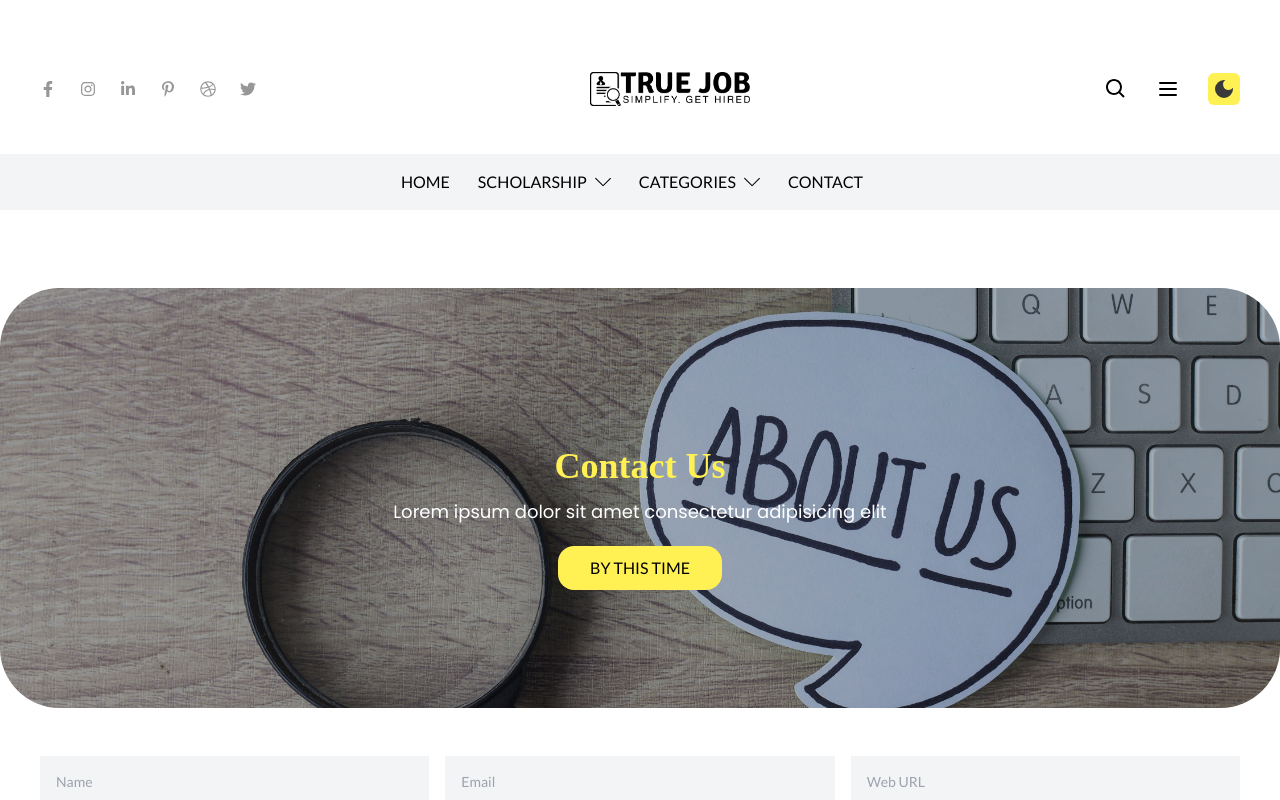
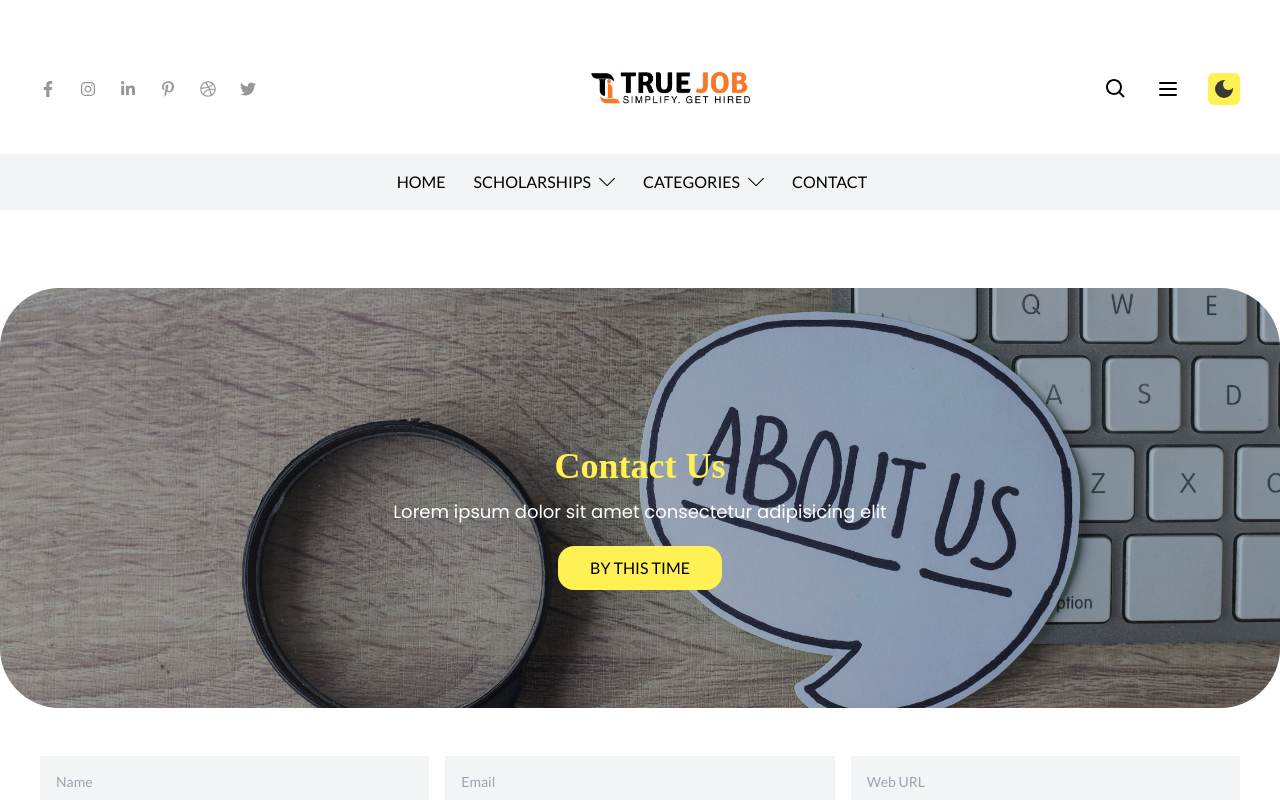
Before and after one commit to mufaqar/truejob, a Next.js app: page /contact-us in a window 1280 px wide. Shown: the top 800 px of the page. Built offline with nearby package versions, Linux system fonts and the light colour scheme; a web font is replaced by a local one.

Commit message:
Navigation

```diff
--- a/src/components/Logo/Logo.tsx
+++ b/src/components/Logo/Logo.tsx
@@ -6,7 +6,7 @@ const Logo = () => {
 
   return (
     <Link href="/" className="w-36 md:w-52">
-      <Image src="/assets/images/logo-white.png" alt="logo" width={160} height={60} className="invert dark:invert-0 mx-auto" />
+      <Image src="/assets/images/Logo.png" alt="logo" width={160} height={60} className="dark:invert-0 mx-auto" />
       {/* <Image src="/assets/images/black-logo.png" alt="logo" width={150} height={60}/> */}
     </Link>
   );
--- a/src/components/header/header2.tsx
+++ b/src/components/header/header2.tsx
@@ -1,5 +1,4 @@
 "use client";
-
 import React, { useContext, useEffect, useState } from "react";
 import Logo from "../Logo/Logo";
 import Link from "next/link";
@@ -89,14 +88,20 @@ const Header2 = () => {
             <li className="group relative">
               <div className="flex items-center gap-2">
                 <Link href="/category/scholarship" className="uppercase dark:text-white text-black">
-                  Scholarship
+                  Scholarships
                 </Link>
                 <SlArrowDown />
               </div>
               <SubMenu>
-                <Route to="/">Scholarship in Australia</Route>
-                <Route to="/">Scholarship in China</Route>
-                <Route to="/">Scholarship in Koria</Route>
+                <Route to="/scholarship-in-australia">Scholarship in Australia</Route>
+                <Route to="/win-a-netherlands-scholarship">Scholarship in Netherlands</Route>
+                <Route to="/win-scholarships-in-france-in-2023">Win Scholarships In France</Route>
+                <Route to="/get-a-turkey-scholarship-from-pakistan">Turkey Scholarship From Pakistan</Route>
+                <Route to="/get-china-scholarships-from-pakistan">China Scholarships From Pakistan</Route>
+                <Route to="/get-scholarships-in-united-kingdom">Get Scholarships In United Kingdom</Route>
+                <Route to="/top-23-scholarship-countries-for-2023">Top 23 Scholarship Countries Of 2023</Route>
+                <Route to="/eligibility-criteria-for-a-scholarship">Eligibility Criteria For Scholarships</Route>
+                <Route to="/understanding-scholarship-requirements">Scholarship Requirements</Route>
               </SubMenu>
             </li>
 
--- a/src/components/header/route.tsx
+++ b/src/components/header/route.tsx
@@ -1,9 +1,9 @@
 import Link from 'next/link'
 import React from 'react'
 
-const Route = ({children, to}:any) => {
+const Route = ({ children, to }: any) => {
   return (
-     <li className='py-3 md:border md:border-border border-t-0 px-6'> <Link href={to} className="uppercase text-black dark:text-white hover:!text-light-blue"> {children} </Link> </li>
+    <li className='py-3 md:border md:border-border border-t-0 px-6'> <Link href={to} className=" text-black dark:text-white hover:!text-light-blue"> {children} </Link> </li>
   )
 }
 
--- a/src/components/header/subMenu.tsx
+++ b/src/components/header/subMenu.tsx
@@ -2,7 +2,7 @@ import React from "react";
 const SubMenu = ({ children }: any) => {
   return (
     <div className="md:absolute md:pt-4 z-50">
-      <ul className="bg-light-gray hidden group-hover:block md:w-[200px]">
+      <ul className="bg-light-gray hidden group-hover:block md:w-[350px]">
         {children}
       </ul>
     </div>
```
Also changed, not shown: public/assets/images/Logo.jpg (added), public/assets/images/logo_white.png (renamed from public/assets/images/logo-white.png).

..........

• TASK TO COMPLETE:
Skip the images and restate each record above word for word.

• SOLUTION BELOW:
Before and after one commit to mufaqar/truejob, a Next.js app: page /contact-us in a window 1280 px wide. Shown: the top 800 px of the page. Built offline with nearby package versions, Linux system fonts and the light colour scheme; a web font is replaced by a local one.

Commit message:
Navigation

```diff
--- a/src/components/Logo/Logo.tsx
+++ b/src/components/Logo/Logo.tsx
@@ -6,7 +6,7 @@ const Logo = () => {
 
   return (
     <Link href="/" className="w-36 md:w-52">
-      <Image src="/assets/images/logo-white.png" alt="logo" width={160} height={60} className="invert dark:invert-0 mx-auto" />
+      <Image src="/assets/images/Logo.png" alt="logo" width={160} height={60} className="dark:invert-0 mx-auto" />
       {/* <Image src="/assets/images/black-logo.png" alt="logo" width={150} height={60}/> */}
     </Link>
   );
--- a/src/components/header/header2.tsx
+++ b/src/components/header/header2.tsx
@@ -1,5 +1,4 @@
 "use client";
-
 import React, { useContext, useEffect, useState } from "react";
 import Logo from "../Logo/Logo";
 import Link from "next/link";
@@ -89,14 +88,20 @@ const Header2 = () => {
             <li className="group relative">
               <div className="flex items-center gap-2">
                 <Link href="/category/scholarship" className="uppercase dark:text-white text-black">
-                  Scholarship
+                  Scholarships
                 </Link>
                 <SlArrowDown />
               </div>
               <SubMenu>
-                <Route to="/">Scholarship in Australia</Route>
-                <Route to="/">Scholarship in China</Route>
-                <Route to="/">Scholarship in Koria</Route>
+                <Route to="/scholarship-in-australia">Scholarship in Australia</Route>
+                <Route to="/win-a-netherlands-scholarship">Scholarship in Netherlands</Route>
+                <Route to="/win-scholarships-in-france-in-2023">Win Scholarships In France</Route>
+                <Route to="/get-a-turkey-scholarship-from-pakistan">Turkey Scholarship From Pakistan</Route>
+                <Route to="/get-china-scholarships-from-pakistan">China Scholarships From Pakistan</Route>
+                <Route to="/get-scholarships-in-united-kingdom">Get Scholarships In United Kingdom</Route>
+                <Route to="/top-23-scholarship-countries-for-2023">Top 23 Scholarship Countries Of 2023</Route>
+                <Route to="/eligibility-criteria-for-a-scholarship">Eligibility Criteria For Scholarships</Route>
+                <Route to="/understanding-scholarship-requirements">Scholarship Requirements</Route>
               </SubMenu>
             </li>
 
--- a/src/components/header/route.tsx
+++ b/src/components/header/route.tsx
@@ -1,9 +1,9 @@
 import Link from 'next/link'
 import React from 'react'
 
-const Route = ({children, to}:any) => {
+const Route = ({ children, to }: any) => {
   return (
-     <li className='py-3 md:border md:border-border border-t-0 px-6'> <Link href={to} className="uppercase text-black dark:text-white hover:!text-light-blue"> {children} </Link> </li>
+    <li className='py-3 md:border md:border-border border-t-0 px-6'> <Link href={to} className=" text-black dark:text-white hover:!text-light-blue"> {children} </Link> </li>
   )
 }
 
--- a/src/components/header/subMenu.tsx
+++ b/src/components/header/subMenu.tsx
@@ -2,7 +2,7 @@ import React from "react";
 const SubMenu = ({ children }: any) => {
   return (
     <div className="md:absolute md:pt-4 z-50">
-      <ul className="bg-light-gray hidden group-hover:block md:w-[200px]">
+      <ul className="bg-light-gray hidden group-hover:block md:w-[350px]">
         {children}
       </ul>
     </div>
```
Also changed, not shown: public/assets/images/Logo.jpg (added), public/assets/images/logo_white.png (renamed from public/assets/images/logo-white.png).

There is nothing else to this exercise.